"The bridge was talking to them, but it wasn't just talking, it was screaming at them," said Sumwalt. "Yet no one was listening."

Sumwalt said he had never seen so much finger-pointing among parties involved in a transportation project. FIGG maintained on Tuesday the collapse would have not happened if a critical section of the bridge would have been built as required by state standards. But the NTSB findings said the bridge could have still failed because of design miscalculations.

Designed to look like a cable-stayed bridge, the project was uncommon as similar bridges are generally constructed with steel, not concrete, engineers said. The project's complexity should have required a greater oversight by the Florida Department of Transportation, the board said in its findings.

The 18-month investigation showed the company tasked to conduct an independent review, which could have caught bridge design errors, was mistakenly listed as qualified by FDOT.

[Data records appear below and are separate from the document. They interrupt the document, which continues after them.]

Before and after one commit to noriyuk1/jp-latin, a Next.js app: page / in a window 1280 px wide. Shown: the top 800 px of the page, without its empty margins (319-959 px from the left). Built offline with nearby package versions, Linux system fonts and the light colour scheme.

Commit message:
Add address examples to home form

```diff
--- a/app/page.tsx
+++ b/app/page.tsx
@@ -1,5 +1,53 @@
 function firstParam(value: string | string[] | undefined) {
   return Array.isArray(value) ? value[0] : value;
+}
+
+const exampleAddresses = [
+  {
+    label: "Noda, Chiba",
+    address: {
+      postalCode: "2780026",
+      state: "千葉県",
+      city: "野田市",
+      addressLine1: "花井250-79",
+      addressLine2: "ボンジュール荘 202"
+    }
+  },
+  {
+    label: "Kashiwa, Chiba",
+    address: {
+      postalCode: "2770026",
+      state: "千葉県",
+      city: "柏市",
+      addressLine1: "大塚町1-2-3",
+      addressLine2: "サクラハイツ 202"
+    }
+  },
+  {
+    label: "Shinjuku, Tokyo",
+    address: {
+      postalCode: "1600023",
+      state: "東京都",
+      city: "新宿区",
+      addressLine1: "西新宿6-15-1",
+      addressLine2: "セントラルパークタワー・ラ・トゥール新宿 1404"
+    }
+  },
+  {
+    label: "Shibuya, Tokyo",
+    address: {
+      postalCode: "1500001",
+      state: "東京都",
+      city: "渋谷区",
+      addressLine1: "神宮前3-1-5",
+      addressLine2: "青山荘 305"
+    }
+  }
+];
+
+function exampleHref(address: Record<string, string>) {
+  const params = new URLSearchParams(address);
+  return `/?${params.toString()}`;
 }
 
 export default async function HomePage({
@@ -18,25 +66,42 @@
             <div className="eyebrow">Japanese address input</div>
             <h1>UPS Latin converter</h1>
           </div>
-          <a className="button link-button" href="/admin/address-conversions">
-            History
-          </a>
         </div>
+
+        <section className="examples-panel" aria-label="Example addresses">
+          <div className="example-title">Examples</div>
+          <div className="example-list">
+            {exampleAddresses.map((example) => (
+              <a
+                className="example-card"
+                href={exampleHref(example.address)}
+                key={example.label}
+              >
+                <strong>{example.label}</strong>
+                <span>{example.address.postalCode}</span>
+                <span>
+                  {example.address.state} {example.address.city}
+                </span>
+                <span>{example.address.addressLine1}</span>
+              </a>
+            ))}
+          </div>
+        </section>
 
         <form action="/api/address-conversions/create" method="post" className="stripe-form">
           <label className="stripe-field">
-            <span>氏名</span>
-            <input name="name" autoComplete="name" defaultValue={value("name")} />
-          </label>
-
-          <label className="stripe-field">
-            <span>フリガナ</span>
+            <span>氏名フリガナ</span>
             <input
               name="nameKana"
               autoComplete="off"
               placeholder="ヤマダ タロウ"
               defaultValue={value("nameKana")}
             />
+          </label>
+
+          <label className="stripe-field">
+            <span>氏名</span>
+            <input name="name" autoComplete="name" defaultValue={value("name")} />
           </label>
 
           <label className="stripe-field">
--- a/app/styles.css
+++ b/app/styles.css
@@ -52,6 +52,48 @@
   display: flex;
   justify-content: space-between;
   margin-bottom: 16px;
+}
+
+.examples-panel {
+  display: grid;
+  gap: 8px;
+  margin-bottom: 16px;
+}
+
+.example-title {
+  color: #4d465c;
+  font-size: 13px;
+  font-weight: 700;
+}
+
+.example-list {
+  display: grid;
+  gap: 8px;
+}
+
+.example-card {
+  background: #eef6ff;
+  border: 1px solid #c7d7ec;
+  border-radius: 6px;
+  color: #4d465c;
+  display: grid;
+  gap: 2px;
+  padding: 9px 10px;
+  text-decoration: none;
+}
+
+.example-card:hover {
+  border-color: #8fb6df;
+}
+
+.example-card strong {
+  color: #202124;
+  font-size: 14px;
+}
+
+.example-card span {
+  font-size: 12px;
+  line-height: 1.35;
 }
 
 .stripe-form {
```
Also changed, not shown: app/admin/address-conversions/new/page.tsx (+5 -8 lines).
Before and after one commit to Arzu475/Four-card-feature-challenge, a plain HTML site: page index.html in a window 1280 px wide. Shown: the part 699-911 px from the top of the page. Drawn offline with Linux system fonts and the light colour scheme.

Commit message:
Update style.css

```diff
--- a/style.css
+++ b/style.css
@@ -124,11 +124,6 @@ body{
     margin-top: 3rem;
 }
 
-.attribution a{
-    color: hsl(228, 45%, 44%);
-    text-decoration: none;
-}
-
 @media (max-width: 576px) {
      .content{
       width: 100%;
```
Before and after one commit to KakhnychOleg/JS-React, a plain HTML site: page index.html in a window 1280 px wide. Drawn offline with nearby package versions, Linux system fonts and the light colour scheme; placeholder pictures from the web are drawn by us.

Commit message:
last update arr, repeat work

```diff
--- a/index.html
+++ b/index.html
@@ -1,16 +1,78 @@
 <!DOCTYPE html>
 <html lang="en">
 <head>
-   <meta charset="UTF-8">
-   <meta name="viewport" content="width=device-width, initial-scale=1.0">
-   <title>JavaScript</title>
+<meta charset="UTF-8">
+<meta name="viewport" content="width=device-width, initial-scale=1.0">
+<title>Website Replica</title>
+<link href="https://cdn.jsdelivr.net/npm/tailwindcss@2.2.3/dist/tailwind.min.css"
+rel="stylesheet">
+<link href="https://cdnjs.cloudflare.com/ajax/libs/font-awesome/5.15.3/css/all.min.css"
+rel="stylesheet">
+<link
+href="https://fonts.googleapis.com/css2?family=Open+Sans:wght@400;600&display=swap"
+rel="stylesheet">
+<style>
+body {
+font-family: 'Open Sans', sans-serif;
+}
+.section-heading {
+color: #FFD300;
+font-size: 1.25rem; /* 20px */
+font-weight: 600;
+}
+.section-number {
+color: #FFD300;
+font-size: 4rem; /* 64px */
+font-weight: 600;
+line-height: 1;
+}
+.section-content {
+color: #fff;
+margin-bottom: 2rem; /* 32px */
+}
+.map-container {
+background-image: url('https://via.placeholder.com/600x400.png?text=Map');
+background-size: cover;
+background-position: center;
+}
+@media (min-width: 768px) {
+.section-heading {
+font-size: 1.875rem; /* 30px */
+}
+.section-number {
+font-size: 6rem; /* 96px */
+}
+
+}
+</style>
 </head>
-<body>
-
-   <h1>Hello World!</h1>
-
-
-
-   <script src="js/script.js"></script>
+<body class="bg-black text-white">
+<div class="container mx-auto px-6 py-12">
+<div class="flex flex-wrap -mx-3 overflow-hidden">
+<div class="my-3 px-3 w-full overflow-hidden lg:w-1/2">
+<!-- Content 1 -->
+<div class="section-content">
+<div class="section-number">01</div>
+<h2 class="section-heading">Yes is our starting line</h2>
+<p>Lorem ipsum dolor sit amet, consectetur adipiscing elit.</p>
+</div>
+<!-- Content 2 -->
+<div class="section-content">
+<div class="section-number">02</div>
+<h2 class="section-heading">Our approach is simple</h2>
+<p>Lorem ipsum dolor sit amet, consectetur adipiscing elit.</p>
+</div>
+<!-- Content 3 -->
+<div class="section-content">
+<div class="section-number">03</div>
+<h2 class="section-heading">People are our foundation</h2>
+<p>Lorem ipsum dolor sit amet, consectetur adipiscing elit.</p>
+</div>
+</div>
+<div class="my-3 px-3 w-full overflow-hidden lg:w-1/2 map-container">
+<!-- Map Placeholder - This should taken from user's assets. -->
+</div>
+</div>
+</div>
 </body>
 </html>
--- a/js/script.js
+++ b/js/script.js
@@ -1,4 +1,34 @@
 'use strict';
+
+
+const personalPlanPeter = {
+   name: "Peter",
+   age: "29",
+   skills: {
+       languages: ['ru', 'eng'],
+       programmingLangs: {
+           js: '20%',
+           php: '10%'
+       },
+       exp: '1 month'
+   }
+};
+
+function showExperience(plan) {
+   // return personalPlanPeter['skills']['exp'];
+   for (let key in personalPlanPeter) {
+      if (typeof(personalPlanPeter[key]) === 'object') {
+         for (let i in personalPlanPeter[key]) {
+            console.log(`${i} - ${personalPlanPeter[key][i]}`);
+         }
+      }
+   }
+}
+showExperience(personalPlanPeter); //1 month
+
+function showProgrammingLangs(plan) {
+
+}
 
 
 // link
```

FDOT said the companies shouldn't have simply relied on its website-generated report as proof of the reviewer's credentials, but NTSB's vice chairman Bruce Landsberg said the state should have paid more attention.

Image: At Least 4 Dead After Collapse Of Pedestrian Bridge In Miami
Investigators work at the scene where a pedestrian bridge collapsed in Miami on March 16, 2018.Joe Raedle / Getty Images file

"If you can't get correct information on your website, you shouldn't put it up at all," he said.

Another board member, Jennifer Homendy, asked investigators about the meeting that took place a few hours before the span fell onto oncoming traffic as crews tightened support rods in the northern section of the bridge to address the cracking. The bridge fell immediately after that work was done.

Homendy asked investigator Dan Walsh whether any of the contractors or university officials at the meeting asked about closing the road as the cracks expanded in size and plans were made to fix the bridge. Walsh said no one did.

Engineers said all parties involved in that meeting had "implied authority" to close the road, but Sumwalt questioned why the university did not take the lead as the project's grantee.

"You can contract out your authority, but you can't contract out your responsibility," he said.

The Florida International University said in a statement that it relied on professionals to notify the university of safety concerns. The engineers said the cracks were not a safety concern.

"We are heartbroken that the road was not closed and are committed to doing our part to help prevent something similar from happening again," the statement said.

The university said it intends to build a new bridge where the victims will be memorialized.